Change listing data

——

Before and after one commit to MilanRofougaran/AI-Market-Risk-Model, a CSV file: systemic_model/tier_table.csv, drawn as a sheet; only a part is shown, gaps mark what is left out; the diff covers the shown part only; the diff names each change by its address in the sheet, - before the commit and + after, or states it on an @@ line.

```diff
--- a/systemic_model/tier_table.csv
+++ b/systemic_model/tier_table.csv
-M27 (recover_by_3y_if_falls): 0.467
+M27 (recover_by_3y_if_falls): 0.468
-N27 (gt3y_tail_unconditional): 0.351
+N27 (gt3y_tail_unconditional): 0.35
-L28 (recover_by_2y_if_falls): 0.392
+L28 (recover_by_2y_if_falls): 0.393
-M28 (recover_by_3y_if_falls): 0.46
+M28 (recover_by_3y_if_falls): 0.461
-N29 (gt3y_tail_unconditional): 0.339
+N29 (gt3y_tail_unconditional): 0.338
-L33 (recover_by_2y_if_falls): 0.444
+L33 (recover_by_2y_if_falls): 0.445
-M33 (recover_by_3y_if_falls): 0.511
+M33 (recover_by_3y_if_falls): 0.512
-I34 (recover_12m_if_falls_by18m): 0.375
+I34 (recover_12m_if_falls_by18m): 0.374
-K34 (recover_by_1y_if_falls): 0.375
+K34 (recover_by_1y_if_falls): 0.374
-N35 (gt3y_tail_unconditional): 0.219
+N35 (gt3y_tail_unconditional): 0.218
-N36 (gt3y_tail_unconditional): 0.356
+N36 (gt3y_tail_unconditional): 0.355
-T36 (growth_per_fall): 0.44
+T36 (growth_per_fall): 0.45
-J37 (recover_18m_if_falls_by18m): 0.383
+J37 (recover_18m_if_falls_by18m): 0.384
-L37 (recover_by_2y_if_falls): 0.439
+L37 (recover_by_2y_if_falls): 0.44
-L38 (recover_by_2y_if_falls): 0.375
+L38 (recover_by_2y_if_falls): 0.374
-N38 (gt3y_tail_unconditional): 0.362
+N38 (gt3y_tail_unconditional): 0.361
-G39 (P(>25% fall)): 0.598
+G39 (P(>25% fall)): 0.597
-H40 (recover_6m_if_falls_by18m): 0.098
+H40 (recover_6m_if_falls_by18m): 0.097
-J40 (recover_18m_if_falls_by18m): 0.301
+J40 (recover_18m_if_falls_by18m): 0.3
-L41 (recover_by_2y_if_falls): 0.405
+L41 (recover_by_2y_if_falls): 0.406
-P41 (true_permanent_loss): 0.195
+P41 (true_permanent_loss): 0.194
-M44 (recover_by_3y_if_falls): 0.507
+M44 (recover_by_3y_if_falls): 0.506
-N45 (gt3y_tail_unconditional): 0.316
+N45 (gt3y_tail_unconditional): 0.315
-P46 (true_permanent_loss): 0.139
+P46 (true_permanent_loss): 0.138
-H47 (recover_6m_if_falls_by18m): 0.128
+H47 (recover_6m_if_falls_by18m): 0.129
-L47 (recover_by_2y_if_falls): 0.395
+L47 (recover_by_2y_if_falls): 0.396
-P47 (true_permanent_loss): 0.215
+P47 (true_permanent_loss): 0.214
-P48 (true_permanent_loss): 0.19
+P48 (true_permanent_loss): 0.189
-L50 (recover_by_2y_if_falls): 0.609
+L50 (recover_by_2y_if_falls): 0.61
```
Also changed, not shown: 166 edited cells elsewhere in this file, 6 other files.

——

### AIM OF THE EXERCISE
Print each entry above again, exactly as it was given.

### EXPECTED ANSWER
Before and after one commit to MilanRofougaran/AI-Market-Risk-Model, a CSV file: systemic_model/tier_table.csv, drawn as a sheet; only a part is shown, gaps mark what is left out; the diff covers the shown part only; the diff names each change by its address in the sheet, - before the commit and + after, or states it on an @@ line.

```diff
--- a/systemic_model/tier_table.csv
+++ b/systemic_model/tier_table.csv
-M27 (recover_by_3y_if_falls): 0.467
+M27 (recover_by_3y_if_falls): 0.468
-N27 (gt3y_tail_unconditional): 0.351
+N27 (gt3y_tail_unconditional): 0.35
-L28 (recover_by_2y_if_falls): 0.392
+L28 (recover_by_2y_if_falls): 0.393
-M28 (recover_by_3y_if_falls): 0.46
+M28 (recover_by_3y_if_falls): 0.461
-N29 (gt3y_tail_unconditional): 0.339
+N29 (gt3y_tail_unconditional): 0.338
-L33 (recover_by_2y_if_falls): 0.444
+L33 (recover_by_2y_if_falls): 0.445
-M33 (recover_by_3y_if_falls): 0.511
+M33 (recover_by_3y_if_falls): 0.512
-I34 (recover_12m_if_falls_by18m): 0.375
+I34 (recover_12m_if_falls_by18m): 0.374
-K34 (recover_by_1y_if_falls): 0.375
+K34 (recover_by_1y_if_falls): 0.374
-N35 (gt3y_tail_unconditional): 0.219
+N35 (gt3y_tail_unconditional): 0.218
-N36 (gt3y_tail_unconditional): 0.356
+N36 (gt3y_tail_unconditional): 0.355
-T36 (growth_per_fall): 0.44
+T36 (growth_per_fall): 0.45
-J37 (recover_18m_if_falls_by18m): 0.383
+J37 (recover_18m_if_falls_by18m): 0.384
-L37 (recover_by_2y_if_falls): 0.439
+L37 (recover_by_2y_if_falls): 0.44
-L38 (recover_by_2y_if_falls): 0.375
+L38 (recover_by_2y_if_falls): 0.374
-N38 (gt3y_tail_unconditional): 0.362
+N38 (gt3y_tail_unconditional): 0.361
-G39 (P(>25% fall)): 0.598
+G39 (P(>25% fall)): 0.597
-H40 (recover_6m_if_falls_by18m): 0.098
+H40 (recover_6m_if_falls_by18m): 0.097
-J40 (recover_18m_if_falls_by18m): 0.301
+J40 (recover_18m_if_falls_by18m): 0.3
-L41 (recover_by_2y_if_falls): 0.405
+L41 (recover_by_2y_if_falls): 0.406
-P41 (true_permanent_loss): 0.195
+P41 (true_permanent_loss): 0.194
-M44 (recover_by_3y_if_falls): 0.507
+M44 (recover_by_3y_if_falls): 0.506
-N45 (gt3y_tail_unconditional): 0.316
+N45 (gt3y_tail_unconditional): 0.315
-P46 (true_permanent_loss): 0.139
+P46 (true_permanent_loss): 0.138
-H47 (recover_6m_if_falls_by18m): 0.128
+H47 (recover_6m_if_falls_by18m): 0.129
-L47 (recover_by_2y_if_falls): 0.395
+L47 (recover_by_2y_if_falls): 0.396
-P47 (true_permanent_loss): 0.215
+P47 (true_permanent_loss): 0.214
-P48 (true_permanent_loss): 0.19
+P48 (true_permanent_loss): 0.189
-L50 (recover_by_2y_if_falls): 0.609
+L50 (recover_by_2y_if_falls): 0.61
```
Also changed, not shown: 166 edited cells elsewhere in this file, 6 other files.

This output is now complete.